I am very pleased to have concluded my longer than expected theatre-going hiatus. The recipient of show #46 honors was LITTLE FOXES at the University of Delaware Rep in Newark. I became familiar with this play last year when considering it as part of a show production research project. My mother also recalls seeing a 1967 revival in New York City, featuring Anne Bancroft in the central role of Regina. This production concluded a three week run as the Rep’s season opener, and seems to have been well received by the (seemingly) supportive local audiences. As a well-traveled theatregoer, I was most impressed by the physical surroundings. The theatre itself is nestled in a gorgeous performance hall that is like the best possible melding of boarding school, Broadway and West End performance venues.

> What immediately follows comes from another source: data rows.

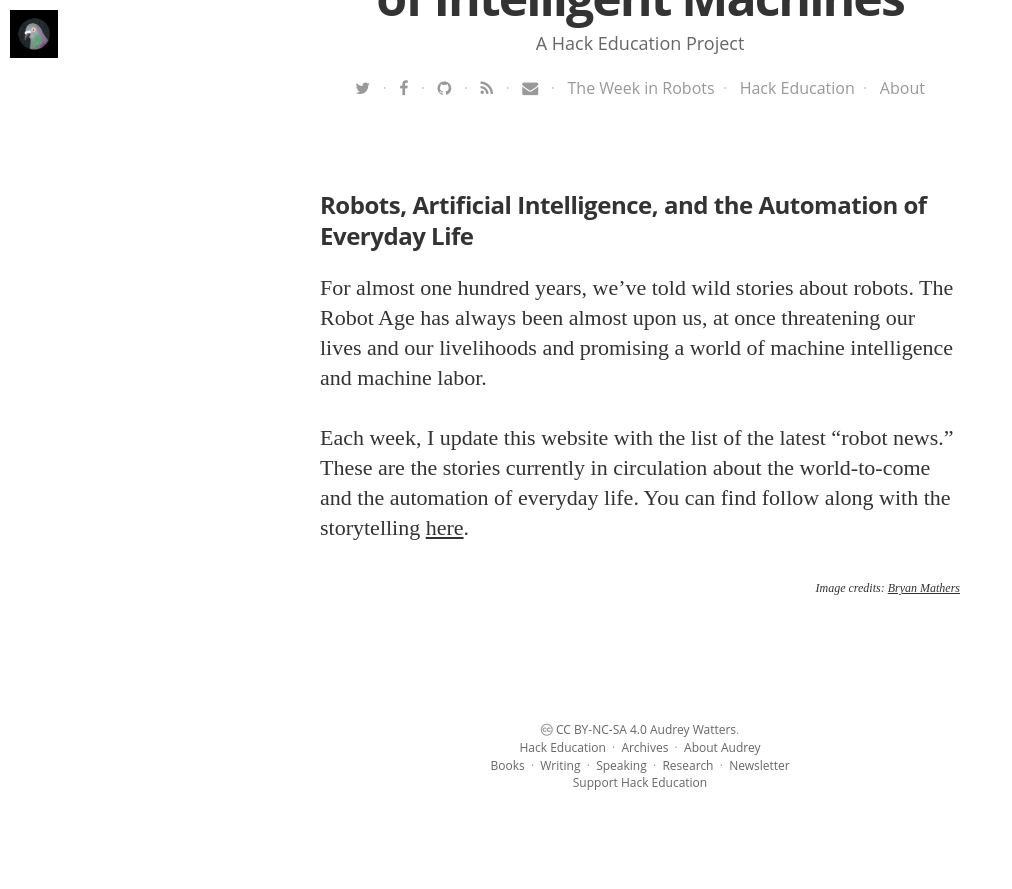
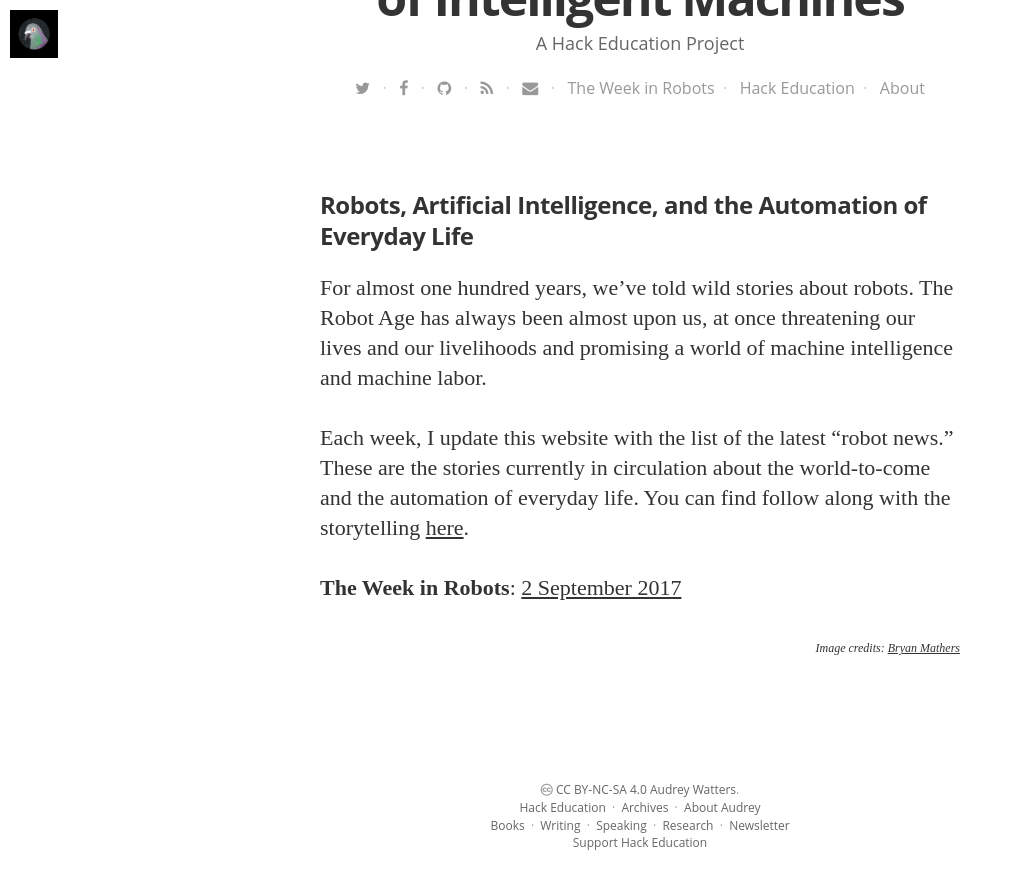
Before and after one commit to HackEducation/robot-news, a Jekyll site: the page built from index.html, in a window 1280 px wide and 900 px high, scrolled down 612 px. Shown: the top 889 px of the window, without its empty margins (0-1012 px from the left). Built offline with Jekyll 4.4.1, drawn with Linux system fonts in a browser that asks for light colours; nearby versions of some CDN libraries; some web fonts are replaced; before the commit the page ends 1452 px from its top, so only the background shows below that.

Commit message:
edit landing lage

```diff
--- a/index.html
+++ b/index.html
@@ -8,4 +8,6 @@
 
 <p>Each week, I update this website with the list of the latest &#8220;robot news.&#8221; These are the stories currently in circulation about the world-to-come and the automation of everyday life. You can find follow along with the storytelling <a href="http://robots.hackeducation.com/blog/">here</a>.</p>
 
+<p><strong>The Week in Robots</strong>: <a href="http://robots.hackeducation.com/2017/09/02/week-in-robots">2 September 2017</a></p>
+
 <p style="text-align: right; font-size:12px"><em>Image credits: <a href="http://bryanmmathers.com/">Bryan Mathers</a></em></p>
```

The set design, showcased in the company’s YouTube trailer below, also reflected this standard of elegance.
On to the production itself. What seemed most notable to me, somewhat unusually, was the high standard of direction. Several scenes were played very far upstage, playing with audience expectations of storytelling and drama. In at least three cases, the curtain or an onstage door opened on to an already in progress scene. Several moments of silence extended just long enough for me to wonder if it was a case of line-forgetting, and then be pleased that it was in fact a deliberate pacing choice. The actors, nearly all of whom are resident artists at UD, seemed to play off their knowledge and experience with each other.
Two performances stood out amongst the ensemble, although no one in the group could be listed above the other… they all worked together as equals. I found Carine Montbertrand as Birdie to be the most intriguing, giving surprising depth to what initially seems to be a stock character. In a similar vein, Erin Partin as Alexandra believably matured over the course of the play. I noticed myself dismissing her as an over-eager character in the first act, and later reflecting on how she is left alone at the end as the roles shift. This isn’t meant to forget Elizabeth Helfin’s notable work as Regina, with an impervious air about her and clear command of her scenes.
On a side note, all of the Rep company members are pictured in the program “as their real selves” in a pleasingly informal group portrait that made me recall British theatre programs with their snapshots of rehearsals in action and/or the cast and crew hanging out at the bar, defining ensemble.
I’ll definitely be back in the audience next month when the Rep brings in Noises Off.